About . . . . Classes . . . . Books . . . . Vita . . . . Blog. . . . Podcast

by Peter Moskos

September 30, 2009

"Zero tolerance for what?"

Here's a great interview from Investigative Voice with Baltimore homicide detectives Irving Bradley and David Hollingsworth.
You had to be an actor. I had to convince you, what I was telling you to do was the right thing to do. Even though before I got you, you had torn out every window in the neighborhood, you had torn up somebody’s car, and threw a hatchet at somebody -- all of this prior to my arrival. I had to convince you that fighting me was wrong, and that it would be better for you to come with me and let me lock you up so I could solve your problem.

You see, we were on our own; the community is who you depended on. Those neighbors, they knew who the assholes were in the neighborhood. When they saw you confronting them, they would get on the phone and call the police and say, "Officer so-and-so is out there and I’m sure some shit is going to happen." And you would look around the corner and an officer would be coming for back-up, but that was initiated by the community. Because you protected them.

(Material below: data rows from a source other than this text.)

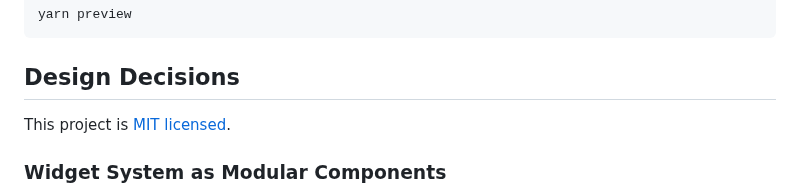
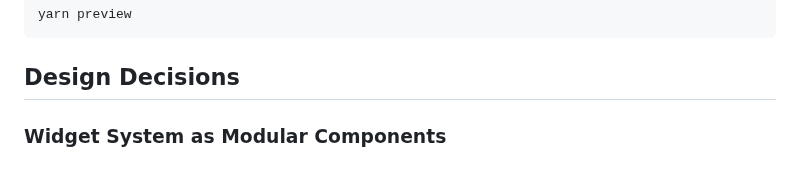
Before and after one commit to iamdipankarj/dashboard-builder, a Markdown page: README.md, the part around the change. GitHub-like rendering.

```diff
--- a/README.md
+++ b/README.md
@@ -48,7 +48,6 @@ yarn preview
 
 ## Design Decisions
 
-This project is [MIT licensed](LICENSE).
 ### Widget System as Modular Components
 Each widget (`WeatherWidget`, `NewsWidget`, `StockWidget`, etc.) was created as a standalone, dynamically-rendered component.
 
```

The worse thing they could have ever done is put everybody in a car and create this 911 system without proper instructions. Because what is an emergency to you is not necessarily an emergency to me. You call 911 and say, My cat is stuck up on the fire escape." And another guy calls 911 and says, "I have stabbing in progress and if someone doesn’t get here soon he’s going to die." Both are 911 calls.

But the officer in the car has got to go; he does not have the discretion to say, "Okay, that cat got up there, he can stay there.
You should know the players, you should know who is on your post. If you have a 64- year-old man on your post, I would know him. Like I said, it’s the basics that are lost.
"You really can’t arrest your way out of the problem," Bradley says.

When I was a cop, I met the mayor in 2001. One meeting. One-on-one. Nice guy, I thought. I remember telling him, "You know, Mr. Mayor, you can't arrest your way of the problem." He looked at me quizzically and said, "Why not?"

On Zero Tolerance, Hollingsworth says:
Where’s the crime? They have no idea what a tolerable crime is, and what an intolerable crime is. It depends on the neighborhood. Your dog, you're walking through Charles Village, and you have Foo Foo with you and Foo Foo craps on the ground, you put it in the bag and you keep walking. Well, on Mount Street, a guy is walking home with his bulldog and the dog craps in your yard... what are going to do, call a police officer and say, “He ain't pulled that poop up?’ It all depends.
Get out of the car. Walk in the neighborhood. They would see a world of difference if they could get out of that car. Get out of the car and you’ll learn real fast.
These are real police. And they were Broken Windows when Broken Windows wasn't cool.

Part I is here. Great stuff on community policing back in the old days. (But they're actually wrong--not morally, but legally--about the requirements for frisks. I could legally frisk almost everybody on my post. Reasonable suspicion and the Terry Frisk go a long way to get me touching your pockets).

(And I'm glad Lt Peel is still raising hell. I liked that goof when he was just a crazy sergeant with a dirty shirt. Oh and the things he read! I couldn't hang with him intellectually... and I was the Harvard Student! I got to send him my book. If you're reading this, LT, will you get in touch with me? I'd love to hear what you're reading this month.)

Part II is here.

[thanks to a Canadian reader]

No comments: